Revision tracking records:
####################
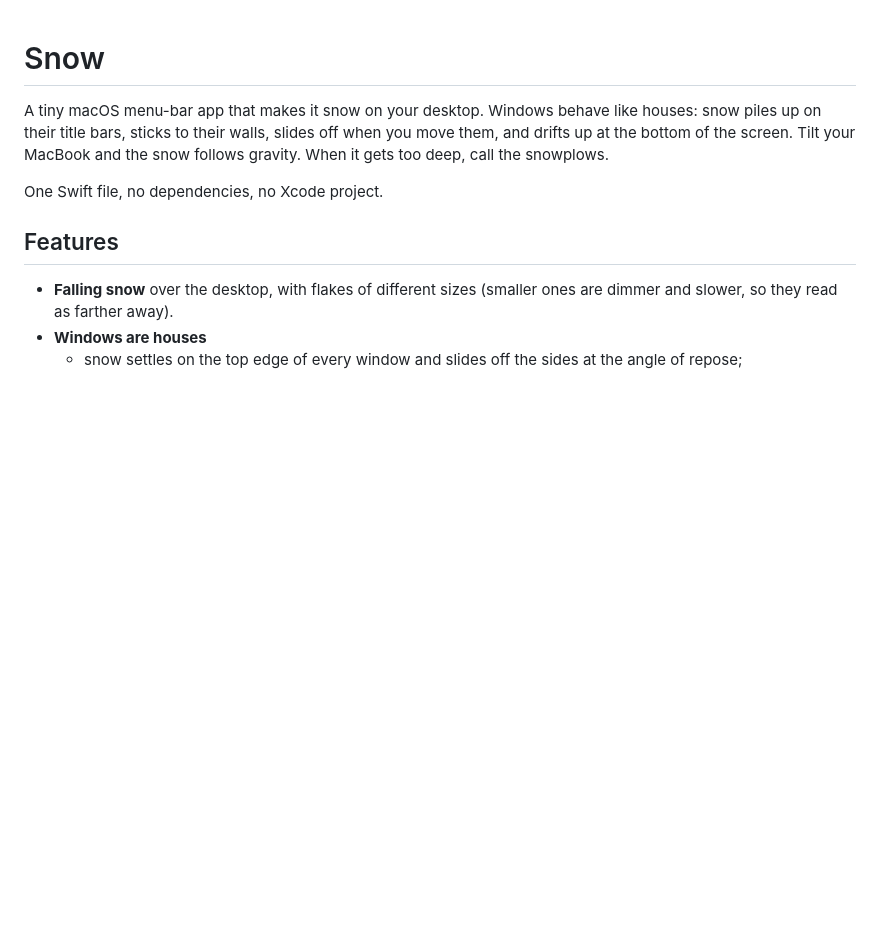
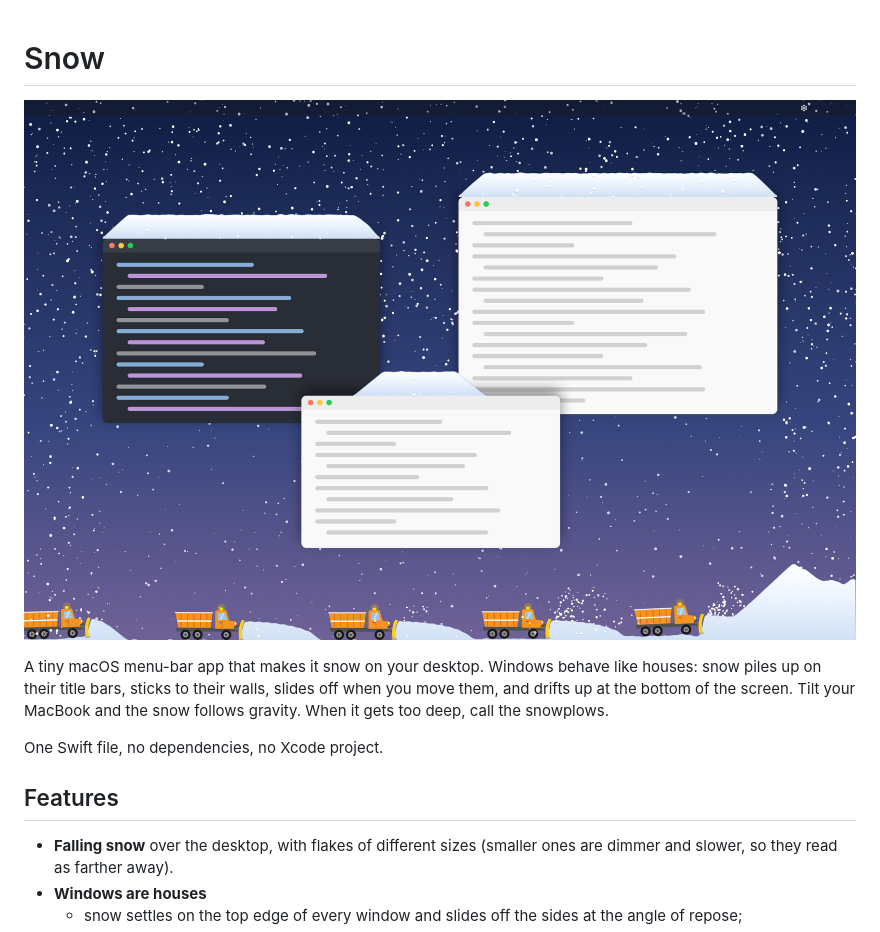
Before and after one commit to M4RC02U1F4A4/rooftops, a Markdown page: README.md, the part around the change. GitHub-like rendering; pictures changed too: docs/screenshot.png (added); blank space fills up the shorter version.

Commit message:
docs: add screenshot to README
Synthetic render: generic placeholder windows drawn over the app's own
snow simulation, no real desktop content.

Co-Authored-By: Claude Opus 5.5 <noreply@anthropic.com>

```diff
--- a/README.md
+++ b/README.md
@@ -1,4 +1,6 @@
 # Snow
+
+![Snow on a desktop: snow-covered windows and a snowplow convoy clearing the bottom of the screen](docs/screenshot.png)
 
 A tiny macOS menu-bar app that makes it snow on your desktop. Windows behave like houses: snow piles up
 on their title bars, sticks to their walls, slides off when you move them, and drifts up at the bottom
```
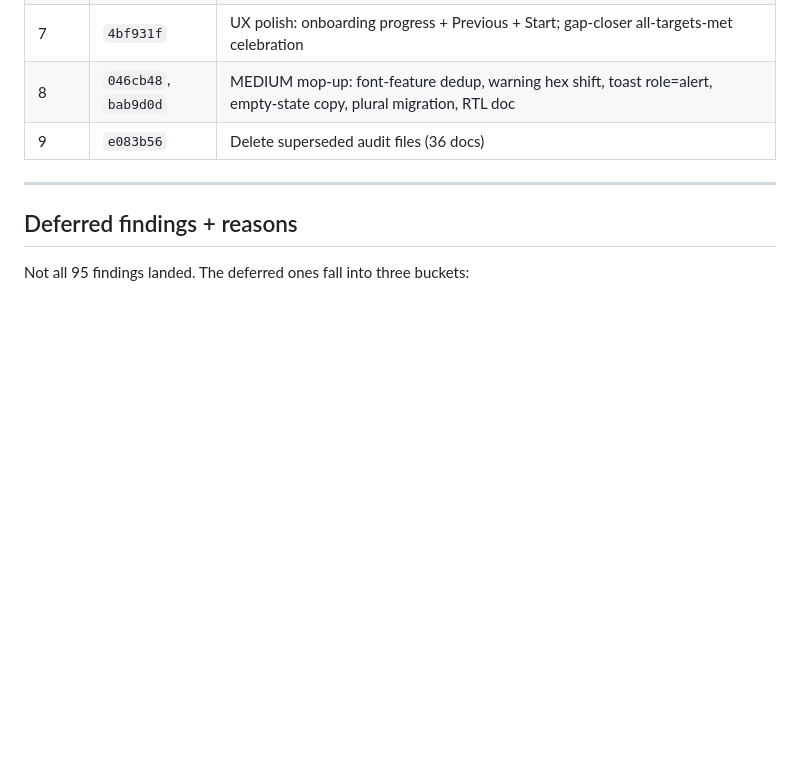
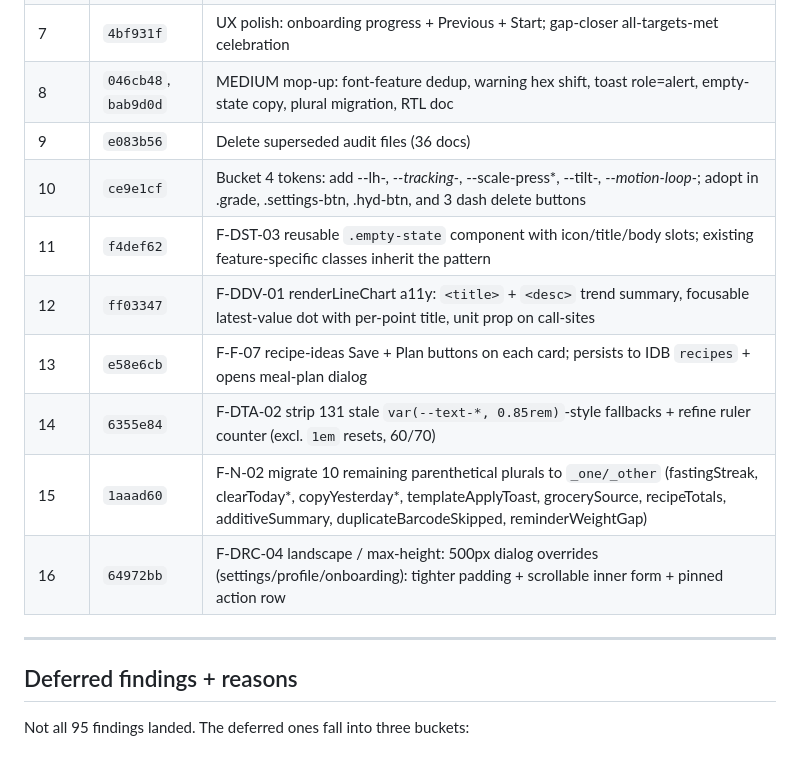
Before and after one commit to WW-Andene/Scann-eat, a Markdown page: docs/audit-v3/CLOSEOUT.md, the part around one of its changes. Rendered like a GitHub page; blank space fills up the shorter version.

```diff
--- a/docs/audit-v3/CLOSEOUT.md
+++ b/docs/audit-v3/CLOSEOUT.md
@@ -45,6 +49,13 @@ during the audit:
 | 7 | `4bf931f` | UX polish: onboarding progress + Previous + Start; gap-closer all-targets-met celebration |
 | 8 | `046cb48`, `bab9d0d` | MEDIUM mop-up: font-feature dedup, warning hex shift, toast role=alert, empty-state copy, plural migration, RTL doc |
 | 9 | `e083b56` | Delete superseded audit files (36 docs) |
+| 10 | `ce9e1cf` | Bucket 4 tokens: add --lh-*, --tracking-*, --scale-press*, --tilt-*, --motion-loop-*; adopt in .grade, .settings-btn, .hyd-btn, and 3 dash delete buttons |
+| 11 | `f4def62` | F-DST-03 reusable `.empty-state` component with icon/title/body slots; existing feature-specific classes inherit the pattern |
+| 12 | `ff03347` | F-DDV-01 renderLineChart a11y: `<title>` + `<desc>` trend summary, focusable latest-value dot with per-point title, unit prop on call-sites |
+| 13 | `e58e6cb` | F-F-07 recipe-ideas Save + Plan buttons on each card; persists to IDB `recipes` + opens meal-plan dialog |
+| 14 | `6355e84` | F-DTA-02 strip 131 stale `var(--text-*, 0.85rem)`-style fallbacks + refine ruler counter (excl. `1em` resets, 60/70) |
+| 15 | `1aaad60` | F-N-02 migrate 10 remaining parenthetical plurals to `_one/_other` (fastingStreak, clearToday*, copyYesterday*, templateApplyToast, grocerySource, recipeTotals, additiveSummary, duplicateBarcodeSkipped, reminderWeightGap) |
+| 16 | `64972bb` | F-DRC-04 landscape / max-height: 500px dialog overrides (settings/profile/onboarding): tighter padding + scrollable inner form + pinned action row |
 
 ---
 
```
Also changed, not shown: other parts of docs/audit-v3/CLOSEOUT.md (+61 -26 lines).
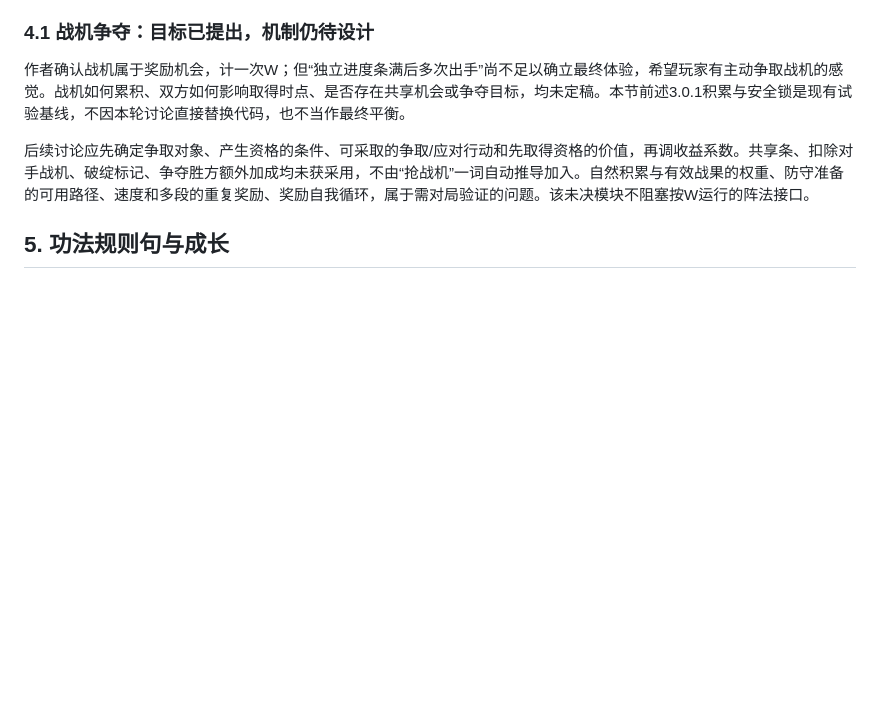
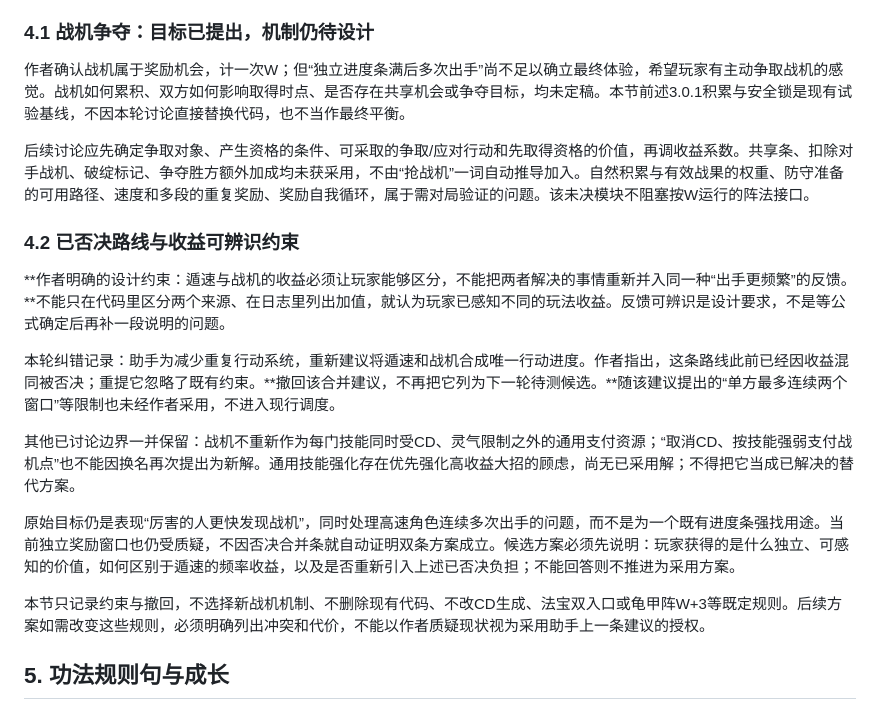
Before and after one commit to xlbaoxl/canghuo-combat, a Markdown page: docs/战斗设计总纲.md, the part around one of its changes. Drawn GitHub-style; blank space fills up the shorter version.

Commit message:
docs: 记录遁速战机收益可辨识约束，撤回合并行动条候选

```diff
--- a/docs/战斗设计总纲.md
+++ b/docs/战斗设计总纲.md
@@ -49,6 +49,18 @@ CD最低1，普通主动功法基础CD=N（标准功能句数）。本窗口W施
 作者确认战机属于奖励机会，计一次W；但“独立进度条满后多次出手”尚不足以确立最终体验，希望玩家有主动争取战机的感觉。战机如何累积、双方如何影响取得时点、是否存在共享机会或争夺目标，均未定稿。本节前述3.0.1积累与安全锁是现有试验基线，不因本轮讨论直接替换代码，也不当作最终平衡。
 
 后续讨论应先确定争取对象、产生资格的条件、可采取的争取/应对行动和先取得资格的价值，再调收益系数。共享条、扣除对手战机、破绽标记、争夺胜方额外加成均未获采用，不由“抢战机”一词自动推导加入。自然积累与有效战果的权重、防守准备的可用路径、速度和多段的重复奖励、奖励自我循环，属于需对局验证的问题。该未决模块不阻塞按W运行的阵法接口。
+
+### 4.2 已否决路线与收益可辨识约束
+
+**作者明确的设计约束：遁速与战机的收益必须让玩家能够区分，不能把两者解决的事情重新并入同一种“出手更频繁”的反馈。**不能只在代码里区分两个来源、在日志里列出加值，就认为玩家已感知不同的玩法收益。反馈可辨识是设计要求，不是等公式确定后再补一段说明的问题。
+
+本轮纠错记录：助手为减少重复行动系统，重新建议将遁速和战机合成唯一行动进度。作者指出，这条路线此前已经因收益混同被否决；重提它忽略了既有约束。**撤回该合并建议，不再把它列为下一轮待测候选。**随该建议提出的“单方最多连续两个窗口”等限制也未经作者采用，不进入现行调度。
+
+其他已讨论边界一并保留：战机不重新作为每门技能同时受CD、灵气限制之外的通用支付资源；“取消CD、按技能强弱支付战机点”也不能因换名再次提出为新解。通用技能强化存在优先强化高收益大招的顾虑，尚无已采用解；不得把它当成已解决的替代方案。
+
+原始目标仍是表现“厉害的人更快发现战机”，同时处理高速角色连续多次出手的问题，而不是为一个既有进度条强找用途。当前独立奖励窗口也仍受质疑，不因否决合并条就自动证明双条方案成立。候选方案必须先说明：玩家获得的是什么独立、可感知的价值，如何区别于遁速的频率收益，以及是否重新引入上述已否决负担；不能回答则不推进为采用方案。
+
+本节只记录约束与撤回，不选择新战机机制、不删除现有代码、不改CD生成、法宝双入口或龟甲阵W+3等既定规则。后续方案如需改变这些规则，必须明确列出冲突和代价，不能以作者质疑现状视为采用助手上一条建议的授权。
 
 ## 5. 功法规则句与成长
 
```
Also changed, not shown: other parts of docs/战斗设计总纲.md (+1 -1 lines).
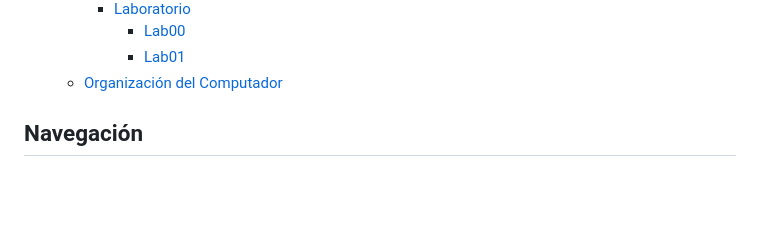
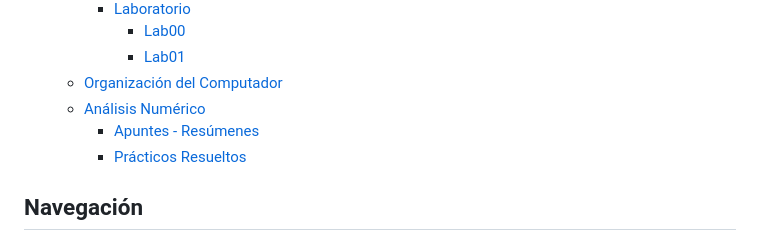
Before and after one commit to PedroMVillar/Archivos-FaMAF, a Markdown page: README.md, the part around the change. Rendered like a GitHub page; blank space fills up the shorter version.

```diff
--- a/README.md
+++ b/README.md
@@ -30,6 +30,9 @@ Este repositorio tiene como objetivo consolidar y organizar de manera sistemáti
         - [Lab00](#lab00)
         - [Lab01](#lab01)
     - [Organización del Computador](#organización-del-computador)
+    - [Análisis Numérico](#análisis-numérico)
+      - [Apuntes - Resúmenes](#apuntes---resúmenes-2)
+      - [Prácticos Resueltos](#prácticos-resueltos)
 
 ## Navegación
 ### Acceso rápido a archivos
```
####################
What to work on: Leaving the pictures out, give back each line above exactly.

Problem solution:
Before and after one commit to M4RC02U1F4A4/rooftops, a Markdown page: README.md, the part around the change. GitHub-like rendering; pictures changed too: docs/screenshot.png (added); blank space fills up the shorter version.

Commit message:
docs: add screenshot to README
Synthetic render: generic placeholder windows drawn over the app's own
snow simulation, no real desktop content.

Co-Authored-By: Claude Opus 5.5 <noreply@anthropic.com>

```diff
--- a/README.md
+++ b/README.md
@@ -1,4 +1,6 @@
 # Snow
+
+![Snow on a desktop: snow-covered windows and a snowplow convoy clearing the bottom of the screen](docs/screenshot.png)
 
 A tiny macOS menu-bar app that makes it snow on your desktop. Windows behave like houses: snow piles up
 on their title bars, sticks to their walls, slides off when you move them, and drifts up at the bottom
```
Before and after one commit to WW-Andene/Scann-eat, a Markdown page: docs/audit-v3/CLOSEOUT.md, the part around one of its changes. Rendered like a GitHub page; blank space fills up the shorter version.

```diff
--- a/docs/audit-v3/CLOSEOUT.md
+++ b/docs/audit-v3/CLOSEOUT.md
@@ -45,6 +49,13 @@ during the audit:
 | 7 | `4bf931f` | UX polish: onboarding progress + Previous + Start; gap-closer all-targets-met celebration |
 | 8 | `046cb48`, `bab9d0d` | MEDIUM mop-up: font-feature dedup, warning hex shift, toast role=alert, empty-state copy, plural migration, RTL doc |
 | 9 | `e083b56` | Delete superseded audit files (36 docs) |
+| 10 | `ce9e1cf` | Bucket 4 tokens: add --lh-*, --tracking-*, --scale-press*, --tilt-*, --motion-loop-*; adopt in .grade, .settings-btn, .hyd-btn, and 3 dash delete buttons |
+| 11 | `f4def62` | F-DST-03 reusable `.empty-state` component with icon/title/body slots; existing feature-specific classes inherit the pattern |
+| 12 | `ff03347` | F-DDV-01 renderLineChart a11y: `<title>` + `<desc>` trend summary, focusable latest-value dot with per-point title, unit prop on call-sites |
+| 13 | `e58e6cb` | F-F-07 recipe-ideas Save + Plan buttons on each card; persists to IDB `recipes` + opens meal-plan dialog |
+| 14 | `6355e84` | F-DTA-02 strip 131 stale `var(--text-*, 0.85rem)`-style fallbacks + refine ruler counter (excl. `1em` resets, 60/70) |
+| 15 | `1aaad60` | F-N-02 migrate 10 remaining parenthetical plurals to `_one/_other` (fastingStreak, clearToday*, copyYesterday*, templateApplyToast, grocerySource, recipeTotals, additiveSummary, duplicateBarcodeSkipped, reminderWeightGap) |
+| 16 | `64972bb` | F-DRC-04 landscape / max-height: 500px dialog overrides (settings/profile/onboarding): tighter padding + scrollable inner form + pinned action row |
 
 ---
 
```
Also changed, not shown: other parts of docs/audit-v3/CLOSEOUT.md (+61 -26 lines).
Before and after one commit to xlbaoxl/canghuo-combat, a Markdown page: docs/战斗设计总纲.md, the part around one of its changes. Drawn GitHub-style; blank space fills up the shorter version.

Commit message:
docs: 记录遁速战机收益可辨识约束，撤回合并行动条候选

```diff
--- a/docs/战斗设计总纲.md
+++ b/docs/战斗设计总纲.md
@@ -49,6 +49,18 @@ CD最低1，普通主动功法基础CD=N（标准功能句数）。本窗口W施
 作者确认战机属于奖励机会，计一次W；但“独立进度条满后多次出手”尚不足以确立最终体验，希望玩家有主动争取战机的感觉。战机如何累积、双方如何影响取得时点、是否存在共享机会或争夺目标，均未定稿。本节前述3.0.1积累与安全锁是现有试验基线，不因本轮讨论直接替换代码，也不当作最终平衡。
 
 后续讨论应先确定争取对象、产生资格的条件、可采取的争取/应对行动和先取得资格的价值，再调收益系数。共享条、扣除对手战机、破绽标记、争夺胜方额外加成均未获采用，不由“抢战机”一词自动推导加入。自然积累与有效战果的权重、防守准备的可用路径、速度和多段的重复奖励、奖励自我循环，属于需对局验证的问题。该未决模块不阻塞按W运行的阵法接口。
+
+### 4.2 已否决路线与收益可辨识约束
+
+**作者明确的设计约束：遁速与战机的收益必须让玩家能够区分，不能把两者解决的事情重新并入同一种“出手更频繁”的反馈。**不能只在代码里区分两个来源、在日志里列出加值，就认为玩家已感知不同的玩法收益。反馈可辨识是设计要求，不是等公式确定后再补一段说明的问题。
+
+本轮纠错记录：助手为减少重复行动系统，重新建议将遁速和战机合成唯一行动进度。作者指出，这条路线此前已经因收益混同被否决；重提它忽略了既有约束。**撤回该合并建议，不再把它列为下一轮待测候选。**随该建议提出的“单方最多连续两个窗口”等限制也未经作者采用，不进入现行调度。
+
+其他已讨论边界一并保留：战机不重新作为每门技能同时受CD、灵气限制之外的通用支付资源；“取消CD、按技能强弱支付战机点”也不能因换名再次提出为新解。通用技能强化存在优先强化高收益大招的顾虑，尚无已采用解；不得把它当成已解决的替代方案。
+
+原始目标仍是表现“厉害的人更快发现战机”，同时处理高速角色连续多次出手的问题，而不是为一个既有进度条强找用途。当前独立奖励窗口也仍受质疑，不因否决合并条就自动证明双条方案成立。候选方案必须先说明：玩家获得的是什么独立、可感知的价值，如何区别于遁速的频率收益，以及是否重新引入上述已否决负担；不能回答则不推进为采用方案。
+
+本节只记录约束与撤回，不选择新战机机制、不删除现有代码、不改CD生成、法宝双入口或龟甲阵W+3等既定规则。后续方案如需改变这些规则，必须明确列出冲突和代价，不能以作者质疑现状视为采用助手上一条建议的授权。
 
 ## 5. 功法规则句与成长
 
```
Also changed, not shown: other parts of docs/战斗设计总纲.md (+1 -1 lines).
Before and after one commit to PedroMVillar/Archivos-FaMAF, a Markdown page: README.md, the part around the change. Rendered like a GitHub page; blank space fills up the shorter version.

```diff
--- a/README.md
+++ b/README.md
@@ -30,6 +30,9 @@ Este repositorio tiene como objetivo consolidar y organizar de manera sistemáti
         - [Lab00](#lab00)
         - [Lab01](#lab01)
     - [Organización del Computador](#organización-del-computador)
+    - [Análisis Numérico](#análisis-numérico)
+      - [Apuntes - Resúmenes](#apuntes---resúmenes-2)
+      - [Prácticos Resueltos](#prácticos-resueltos)
 
 ## Navegación
 ### Acceso rápido a archivos
```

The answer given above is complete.